Since late 2012, a falling yen buoyed exports and allowed companies to convert profits made overseas at a more favorable rate. However, the yen is strengthening, currently trading at around 109 to the dollar, compared with around 120 in early January. Auto makers including Toyota Motor Corp. and Fuji Heavy Industries Ltd., maker of Subaru cars, have forecast declining profits this financial year largely because of a rising yen.
“Honda Motor Co posted on Friday a surprise net loss for the fourth quarter as its quality-related costs, mostly to recall Takata-made air bag inflators, nearly quadrupled for the full business year. For the three months ended March 31, Japan’s third-largest automaker by sales posted a net loss of 93.4 billion yen ($859.56 million), compared to the profit of 115.35 billion yen expected in a survey of nine analysts by Thomson Reuters I/B/E/S,” according to a recent Reuters report.
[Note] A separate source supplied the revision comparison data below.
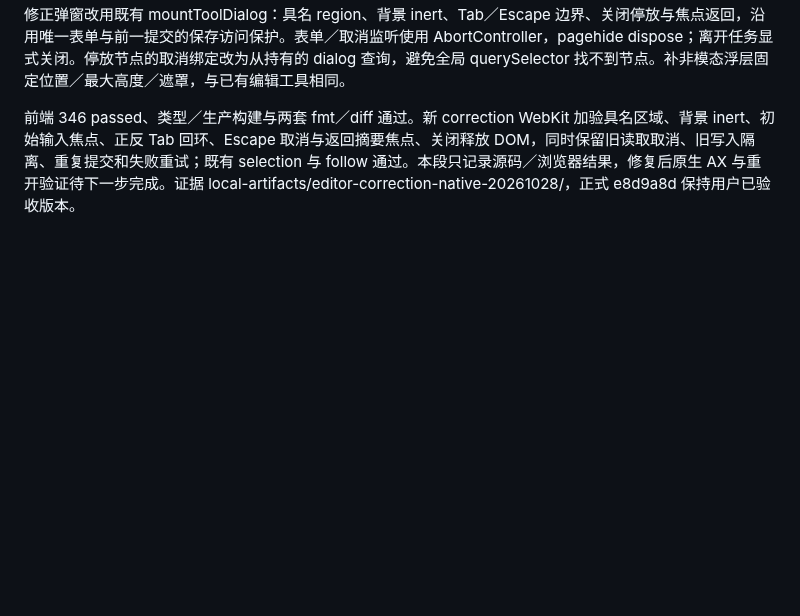
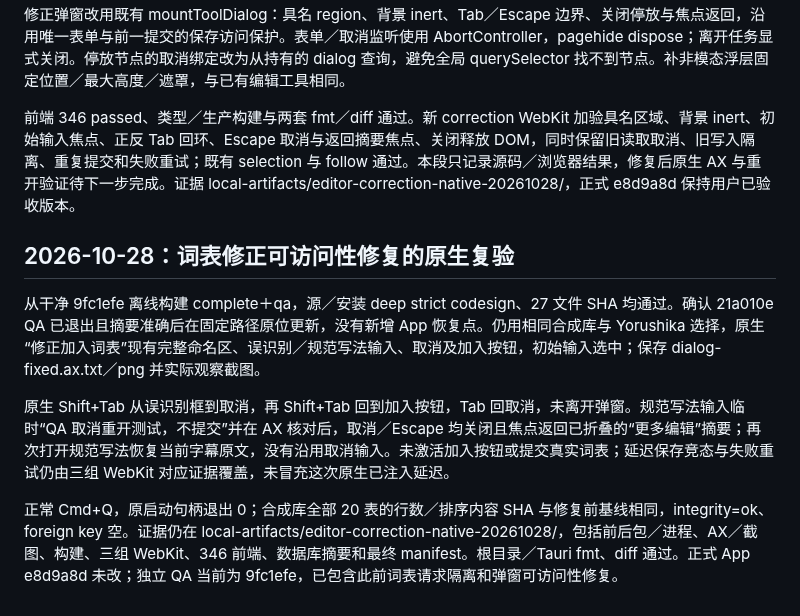
Before and after one commit to chai-yinfeng/Atogaki_Subtitle, a Markdown page: docs/editor-workspace-validation.md, the part around the change. Drawn GitHub-style; blank space fills up the shorter version.

Commit message:
Verify native correction dialog accessibility and cancellation lifecycle

```diff
--- a/docs/editor-workspace-validation.md
+++ b/docs/editor-workspace-validation.md
@@ -1074,3 +1074,12 @@ launchctl procinfo 需要 root，保留阻挡日志，不据此认领直接内
 修正弹窗改用既有 mountToolDialog：具名 region、背景 inert、Tab／Escape 边界、关闭停放与焦点返回，沿用唯一表单与前一提交的保存访问保护。表单／取消监听使用 AbortController，pagehide dispose；离开任务显式关闭。停放节点的取消绑定改为从持有的 dialog 查询，避免全局 querySelector 找不到节点。补非模态浮层固定位置／最大高度／遮罩，与已有编辑工具相同。
 
 前端 346 passed、类型／生产构建与两套 fmt／diff 通过。新 correction WebKit 加验具名区域、背景 inert、初始输入焦点、正反 Tab 回环、Escape 取消与返回摘要焦点、关闭释放 DOM，同时保留旧读取取消、旧写入隔离、重复提交和失败重试；既有 selection 与 follow 通过。本段只记录源码／浏览器结果，修复后原生 AX 与重开验证待下一步完成。证据 local-artifacts/editor-correction-native-20261028/，正式 e8d9a8d 保持用户已验收版本。
+
+
+## 2026-10-28：词表修正可访问性修复的原生复验
+
+从干净 9fc1efe 离线构建 complete＋qa，源／安装 deep strict codesign、27 文件 SHA 均通过。确认 21a010e QA 已退出且摘要准确后在固定路径原位更新，没有新增 App 恢复点。仍用相同合成库与 Yorushika 选择，原生“修正加入词表”现有完整命名区、误识别／规范写法输入、取消及加入按钮，初始输入选中；保存 dialog-fixed.ax.txt／png 并实际观察截图。
+
+原生 Shift+Tab 从误识别框到取消，再 Shift+Tab 回到加入按钮，Tab 回取消，未离开弹窗。规范写法输入临时“QA 取消重开测试，不提交”并在 AX 核对后，取消／Escape 均关闭且焦点返回已折叠的“更多编辑”摘要；再次打开规范写法恢复当前字幕原文，没有沿用取消输入。未激活加入按钮或提交真实词表；延迟保存竞态与失败重试仍由三组 WebKit 对应证据覆盖，未冒充这次原生已注入延迟。
+
+正常 Cmd+Q，原启动句柄退出 0；合成库全部 20 表的行数／排序内容 SHA 与修复前基线相同，integrity=ok、foreign key 空。证据仍在 local-artifacts/editor-correction-native-20261028/，包括前后包／进程、AX／截图、构建、三组 WebKit、346 前端、数据库摘要和最终 manifest。根目录／Tauri fmt、diff 通过。正式 App e8d9a8d 未改；独立 QA 当前为 9fc1efe，已包含此前词表请求隔离和弹窗可访问性修复。
```
Also changed, not shown: docs/roadmap.md (+2 -2 lines), docs/unified-editor-acceptance.md (+1 -1 lines).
Air bag inflators made by Takata have been blamed for at least 11 deaths, mostly on cars made by Honda, the supplier’s biggest customer. U.S. authorities said earlier this month that Takata must file new defect reports covering 35-40 million additional inflators that will lead to recalls by automakers. Still, Honda forecast a 13.2 percent rise in net profit for the current year, with brisk global auto sales expected to offset the negative impact of a stronger yen.
A report published in Bloomberg News informed, “Honda Motor Co.’s annual profit fell again on the costs of recalling four times the number of vehicles it made last year to replace Takata Corp. air bags. Now a stronger yen will weigh on prospects for a rebound. Net income fell to 344.5 billion yen ($3.2 billion) in the full-year period ended in March, the Tokyo-based automaker said in a statement Friday, missing its forecast by 34 percent. Honda will recall 21 million more vehicles to replace Takata air bags, Executive Vice President Tetsuo Iwamura told reporters.”
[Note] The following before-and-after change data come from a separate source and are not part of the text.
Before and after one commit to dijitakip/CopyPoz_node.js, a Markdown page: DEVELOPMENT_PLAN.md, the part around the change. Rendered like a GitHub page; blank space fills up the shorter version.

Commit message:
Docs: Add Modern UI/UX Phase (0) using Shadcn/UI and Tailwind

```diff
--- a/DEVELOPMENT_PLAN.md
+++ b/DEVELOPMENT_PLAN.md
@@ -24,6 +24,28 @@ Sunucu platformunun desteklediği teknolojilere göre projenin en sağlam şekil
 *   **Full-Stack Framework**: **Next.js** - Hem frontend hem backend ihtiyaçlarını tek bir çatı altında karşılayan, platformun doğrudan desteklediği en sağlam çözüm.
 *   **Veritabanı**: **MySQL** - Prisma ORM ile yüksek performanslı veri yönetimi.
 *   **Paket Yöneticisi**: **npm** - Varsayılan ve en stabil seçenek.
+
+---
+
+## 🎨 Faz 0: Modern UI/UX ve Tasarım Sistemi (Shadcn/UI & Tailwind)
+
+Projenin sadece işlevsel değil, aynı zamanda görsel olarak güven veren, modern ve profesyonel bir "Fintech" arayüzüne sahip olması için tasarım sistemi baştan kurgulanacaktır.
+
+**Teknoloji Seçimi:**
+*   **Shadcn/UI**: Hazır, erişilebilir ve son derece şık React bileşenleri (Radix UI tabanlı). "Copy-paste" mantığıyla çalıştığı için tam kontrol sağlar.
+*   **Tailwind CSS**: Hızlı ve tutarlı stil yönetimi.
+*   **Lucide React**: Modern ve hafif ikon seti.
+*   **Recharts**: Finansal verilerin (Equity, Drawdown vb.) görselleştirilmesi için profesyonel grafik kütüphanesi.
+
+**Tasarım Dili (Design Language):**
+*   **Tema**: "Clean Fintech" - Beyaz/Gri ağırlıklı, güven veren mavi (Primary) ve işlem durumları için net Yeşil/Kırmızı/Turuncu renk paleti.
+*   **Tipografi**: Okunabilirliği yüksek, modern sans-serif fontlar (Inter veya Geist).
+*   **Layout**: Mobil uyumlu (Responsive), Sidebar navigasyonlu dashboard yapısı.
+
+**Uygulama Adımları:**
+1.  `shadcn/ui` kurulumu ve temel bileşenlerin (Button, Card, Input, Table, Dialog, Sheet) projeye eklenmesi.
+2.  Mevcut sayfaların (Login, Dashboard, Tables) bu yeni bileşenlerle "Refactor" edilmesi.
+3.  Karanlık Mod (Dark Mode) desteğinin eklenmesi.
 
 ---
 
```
Japan’s third-largest automaker took another 267 billion yen charge related to Takata air bag recalls. The U.S. National Highway Traffic Safety Administration has ordered the replacement of as many as 40 million more Takata air bag inflators that can deploy too forcefully, rupture and spray plastic and metal shards at motorists.